( I have not read any of the pleadings in this case, nor have I talked to the lawyers because of the lateness of the hour, this is based solely on the news report this evening by Mike Navallo of ABS-CBN. I will delete this post if I got it wrong)
In criminal law, if one offense is already an element of another offense, only one crime can be charged because the first offense is already an element of the graver offense. For example: If a robbery occurs, the accused cannot be charged with both Trespass to Dwelling and Robbery because the lesser offense of Trespass to Dwelling is already an element of Robbery.
Japer Gurung and Junior Ramos are members of the indigenous community of the Aetas in Zambales.

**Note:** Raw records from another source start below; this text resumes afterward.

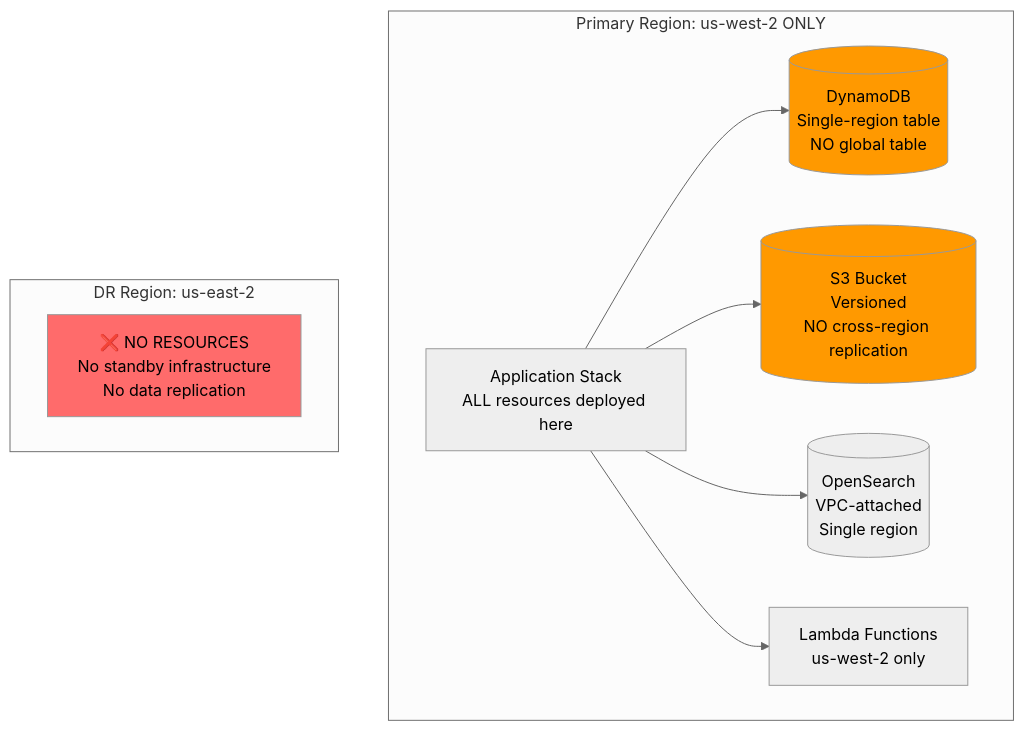
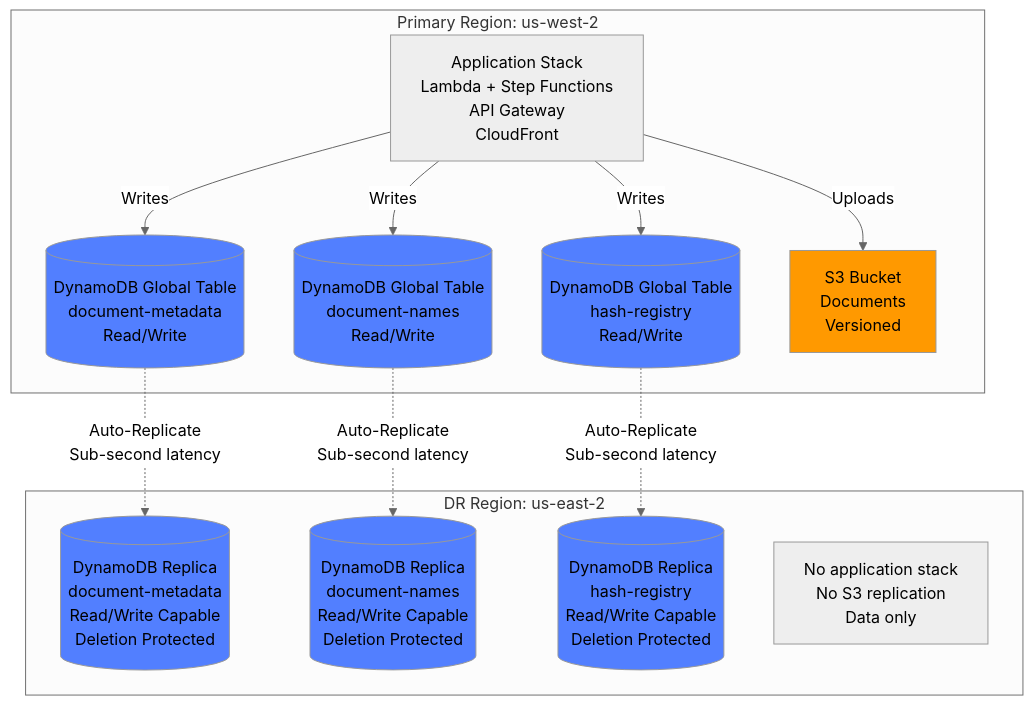
One commit to annabook21/IntelligentDoc_Processor changed diagram 13 of 13 in ARCHITECTURE.md. Above: the diagram before and after it, drawn with Mermaid (neutral theme). The commit also changed other lines of this file and 5 other files, not shown here.

````diff
--- a/ARCHITECTURE.md
+++ b/ARCHITECTURE.md
@@ -725,23 +766,34 @@
 ```mermaid
 graph TB
-    subgraph "Primary Region: us-west-2 ONLY"
-        App[Application Stack<br/>ALL resources deployed here]
-        DDB[(DynamoDB<br/>Single-region table<br/>NO global table)]
-        S3[(S3 Bucket<br/>Versioned<br/>NO cross-region replication)]
-        OpenSearch[(OpenSearch<br/>VPC-attached<br/>Single region)]
-        Lambda[Lambda Functions<br/>us-west-2 only]
+    subgraph "Primary Region: us-west-2"
+        App[Application Stack<br/>Lambda + Step Functions<br/>API Gateway<br/>CloudFront]
+        DDB1[(DynamoDB Global Table<br/>document-metadata<br/>Read/Write)]
+        DDB2[(DynamoDB Global Table<br/>document-names<br/>Read/Write)]
+        Hash1[(DynamoDB Global Table<br/>hash-registry<br/>Read/Write)]
+        S3_1[S3 Bucket<br/>Documents<br/>Versioned]
     end
 
     subgraph "DR Region: us-east-2"
-        Empty[❌ NO RESOURCES<br/>No standby infrastructure<br/>No data replication]
+        DDB1_DR[(DynamoDB Replica<br/>document-metadata<br/>Read/Write Capable<br/>Deletion Protected)]
+        DDB2_DR[(DynamoDB Replica<br/>document-names<br/>Read/Write Capable<br/>Deletion Protected)]
+        Hash1_DR[(DynamoDB Replica<br/>hash-registry<br/>Read/Write Capable<br/>Deletion Protected)]
+        note_dr[No application stack<br/>No S3 replication<br/>Data only]
     end
 
-    App --> DDB
-    App --> S3
-    App --> OpenSearch
-    App --> Lambda
+    App -->|Writes| DDB1
+    App -->|Writes| DDB2
+    App -->|Writes| Hash1
+    App -->|Uploads| S3_1
 
-    style Empty fill:#ff6b6b
-    style DDB fill:#ff9900
-    style S3 fill:#ff9900
+    DDB1 -.->|Auto-Replicate<br/>Sub-second latency| DDB1_DR
+    DDB2 -.->|Auto-Replicate<br/>Sub-second latency| DDB2_DR
+    Hash1 -.->|Auto-Replicate<br/>Sub-second latency| Hash1_DR
+
+    style DDB1 fill:#527fff
+    style DDB2 fill:#527fff
+    style Hash1 fill:#527fff
+    style DDB1_DR fill:#527fff
+    style DDB2_DR fill:#527fff
+    style Hash1_DR fill:#527fff
+    style S3_1 fill:#ff9900
 ```
````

I will refer to them by their names. They were not able to attend our schools, hence, unable to read the tiny letters and graphics we use to communicate, but they are able to read their natural environment, which allowed them to survive by sustainably using the resources around them. They had to “sign” their verification of the Petition in Intervention filed in the Supreme Court with their thumb print.
In the case of Japer Gurung and Junior Ramos who are presently detained without bail on charges of violation of Section 4(a) of the Anti-Terrorism Act (ATA) defining terrorism, the State charged them with terrorism under Section 4(a) or intendment to inflict “death or serious bodily injury” under the the ATA with no overt act required, then filed ANOTHER charge of murder for the same offense, then a third charge of unlawful possession of firearms. The State considers them separately and will not dismiss based on double jeopardy as it treats the overt act in murder separate from the intendment with no overt act in ATA, which makes the ATA as applied by the State in the case of Japer and Junior, unconstitutional.
(They were not allowed to have counsel for weeks, and when they did , Japer and Junior detailed to their lawyers (the National Union of Peoples Lawyers) their ordeal, it included torture under custody. Because this is a Petition in Intervention, I will not traverse facts.)
Petitioners-in-Intervention will obviously NOT raise any evidentiary matters as it is a Petition in Intervention in a Petition for Certiorari and Prohibition on the constitutionality of the ATA.
They will therefore NOT raise any questions of fact. Only questions of law. And the question of law strikes at the core of the ATA.
In the case of Japer and Junior, the ATA as applied is: the State charged Japer Gurung and Junior Ramos with terrorism under the ATA, AND murder , AND illegal possession and are put in triple jeopardy of being tried thrice for the same offense and serving THREE SENTENCES instead of just one sentence, in this actual case of the ATA as applied.
One of the Supreme Court justices during the oral arguments stated that the Petitioners should just trust the courts to interpret the ATA to make it constitutional and should not have any fear — that if the ATA did not include any overt act but a mere intendment then the Petitioners should just trust that the courts would require an overt act.
The Petitioners should traverse that it is not a question of fear. It is a question of law. The case of Japer and Junior shows it.
The ATA does not require a predicate unlawful overt act as applied but punishes only an intendment without having to show any overt act, and this is how the State applied it in the case of Japer and Junior : The State separated the overt act. The State even separated the overt act twice: Split them into two, murder then illegal possession, then it became three: Terrorism with no overt act, murder, illegal possession. Do you see it?
Japer and Junior are in triple jeopardy of being tried and punished for, first, an intendment (terrorism) with no overt act, then, second, separately, for murder separately because the State applying the ATA does not include any overt act; therefore, here in this case, the State separated it, as a separate crime of murder, and third, for illegal possession.
The Supreme Court should hear this Petition in Intervention this week. It shows the unconstitutionality of the ATA as applied, and whatever the State does now as a tactic, even if it files a notice of dismissal, the damage and injury has already been inflicted on Japer and Junior by the application of the ATA with the mere fact of their unlawful detention. The damage has been done. This is the ATA as applied. The State put Japer Gurung and Junior Ramos in triple jeopardy of serving sentences for terrorism intendment with no overt act, then separately for murder and separately for illegal possession. Triple jeopardy and one is a mere intendment (the ATA), NOT EVEN AN OVERT ACT . The Supreme Court should hear the Petition in Intervention this week.
(two videos follow: News report of Mike Navallo, and interviews of NUPL’s Atty. Josa Deinla)